“In one of our discussions about the film I remember Donal mentioning a friend of his who had returned to Ireland after a long absence. He described the experience as being like re-entering a bubble. Though the film’s relationship with Ireland, Dublin specifically, is far from negative. Really what it is about is seeing Dublin from a fresh perspective, appreciating aspects of its geography and topography hitherto unnoticed but especially, seeing again all the old places and the old streets but seeing them transformed in some intangible way; their intrinsic beauty somehow unlocked.
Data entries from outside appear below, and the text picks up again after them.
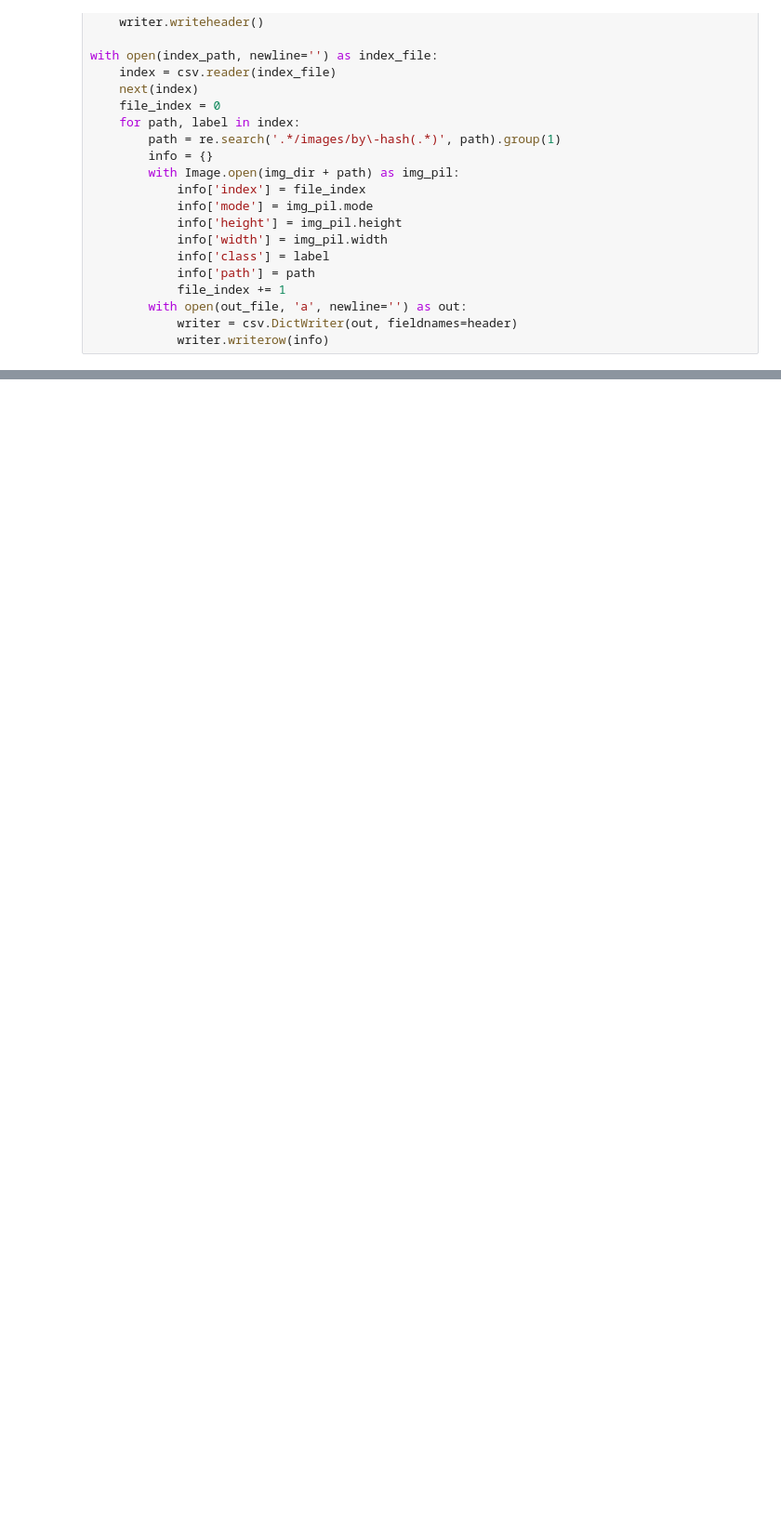
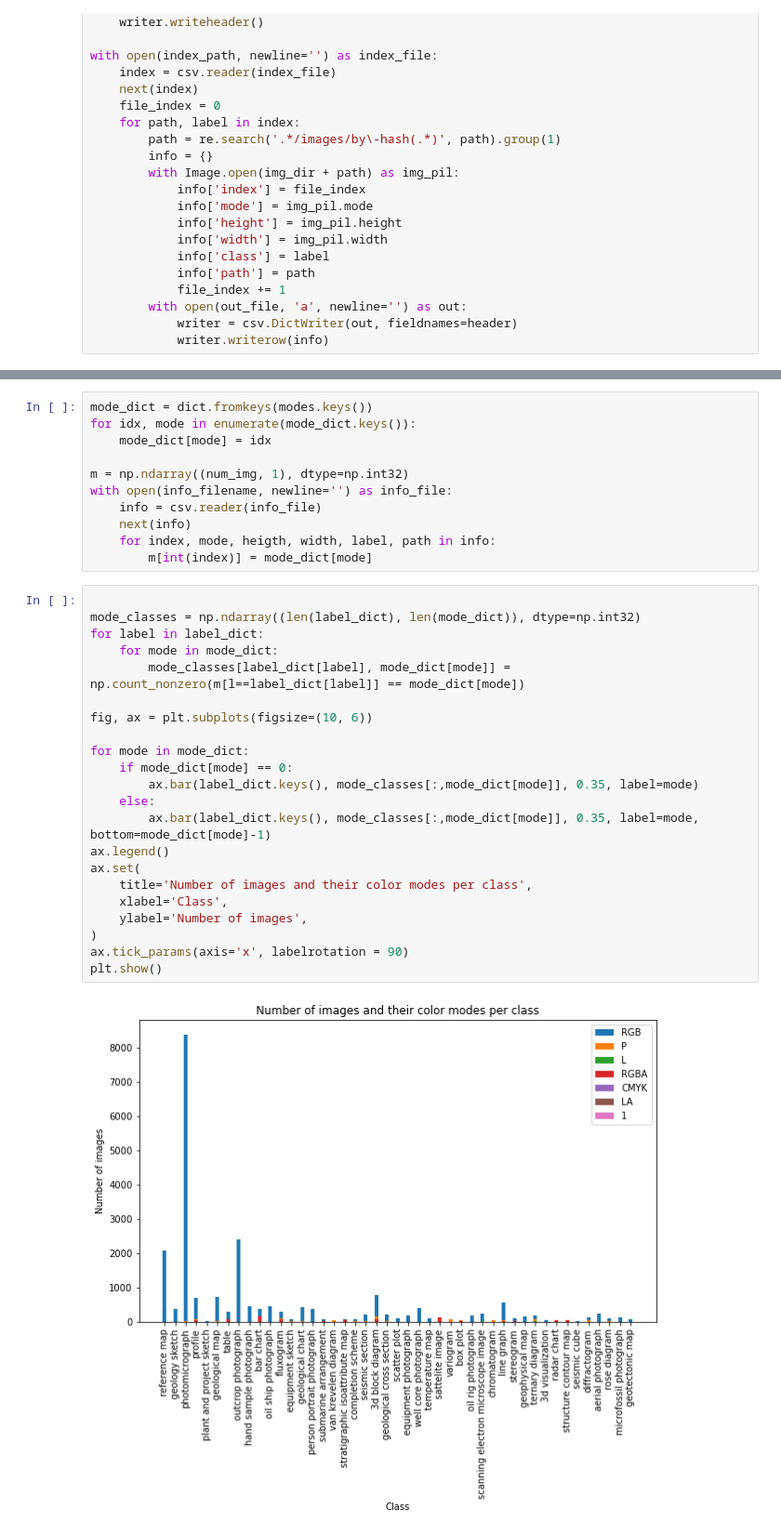
Before and after one commit to jpelayx/mnist-graphs, a Jupyter notebook: geo_ds_stats.ipynb, the cells around one changed output, grey strips where cells are left out. Shown at 93% size. Saved outputs shown, nothing was run; the diff lists cells and outputs as text; blank space fills up the shorter version.

```diff
--- a/geo_ds_stats.ipynb
+++ b/geo_ds_stats.ipynb
@@ -119,2 +160,37 @@ print(modes)
+# %%
+mode_dict = dict.fromkeys(modes.keys())
+for idx, mode in enumerate(mode_dict.keys()):
+    mode_dict[mode] = idx
+
+m = np.ndarray((num_img, 1), dtype=np.int32)
+with open(info_filename, newline='') as info_file:
+    info = csv.reader(info_file)
+    next(info)
+    for index, mode, heigth, width, label, path in info:
+        m[int(index)] = mode_dict[mode]
+# %%
+
+mode_classes = np.ndarray((len(label_dict), len(mode_dict)), dtype=np.int32)
+for label in label_dict:
+    for mode in mode_dict:
+        mode_classes[label_dict[label], mode_dict[mode]] = np.count_nonzero(m[l==label_dict[label]] == mode_dict[mode])
+
+fig, ax = plt.subplots(figsize=(10, 6))
+
+for mode in mode_dict:
+    if mode_dict[mode] == 0:
+        ax.bar(label_dict.keys(), mode_classes[:,mode_dict[mode]], 0.35, label=mode)
+    else:
+        ax.bar(label_dict.keys(), mode_classes[:,mode_dict[mode]], 0.35, label=mode, bottom=mode_dict[mode]-1)
+ax.legend()
+ax.set(
+    title='Number of images and their color modes per class',
+    xlabel='Class',
+    ylabel='Number of images',
+)
+ax.tick_params(axis='x', labelrotation = 90)
+plt.show()
+# %% [output]
+[figure, added]
 # %%
 imgs = []
```
Also changed, not shown: parts of 8 cells of this notebook.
Ultimately Ciaran’s attitude to Dublin is ambivalent, but his views are not without an understanding and appreciation of its uniqueness.”
The film’s message is undoubtedly a current one, could Ciaran see such a movie ringing so true just a few years ago? “I certainly don’t think the film would have had as much currency even five or six years ago, indeed it is probably unlikely that such a project would have been developed. At least the likelihood of that is far greater now anyway. Though emigration is of course worryingly prevalent at the moment and while the film will most likely appeal to people in their mid to late twenties, I think our parents’ generation will also connect to it on a very real level. The 80s was perhaps an even bleaker time in Ireland, though many who emigrated would never return. I suppose there is still the hope for this generation that they may return and settle once again in this country.
Fionn was in What Richard Did. Did he know just how much of an impact that film would make when he was shooting it? And is he pleased to see Jack Reynor’s subsequent success with Hollywood roles? “Well, I certainly knew from the beginning how much of a privilege it would be to work with Lenny (Abrahamson, director of What Richard Did). While his output is relatively small (for now), the films he has released are great works of art. With a director of his calibre, your faith is unshakable. You know that once his full vision is realised something very special will have been created. Still, I don’t think many could have predicted precisely the extraordinary level of success it has achieved so far.
“As for Jack, I’d say most people who have met and worked with him had a pretty strong conviction that he would attain greatness. He’s a wonderful actor, in addition to which he undeniably possesses whatever it is that comprises star quality. The success he has garnered and will continue to garner is thoroughly deserved, I’m delighted for him. He’s also such a lovely and genuine guy. I owe Jack a great deal, without him I wouldn’t have had the opportunity to work on the film: Jack suggested me for the role of Cian to casting director Louise Kiely, and is essentially the sole reason I was seen for the part. I met Jack at the Factory, where we had participated in a three-day workshop in May 2011. At the time, I was without an agent and had never had a professional gig. He also recommended me to his agent, Derick Mulvey (of MacFarlane Chard), who then went on to sign me.”
For the entire feature that speaks to director Donal Foreman and Aoife Duffin who also stars in the film as well as more from Fionn, see the April 13 edition of The Irish World.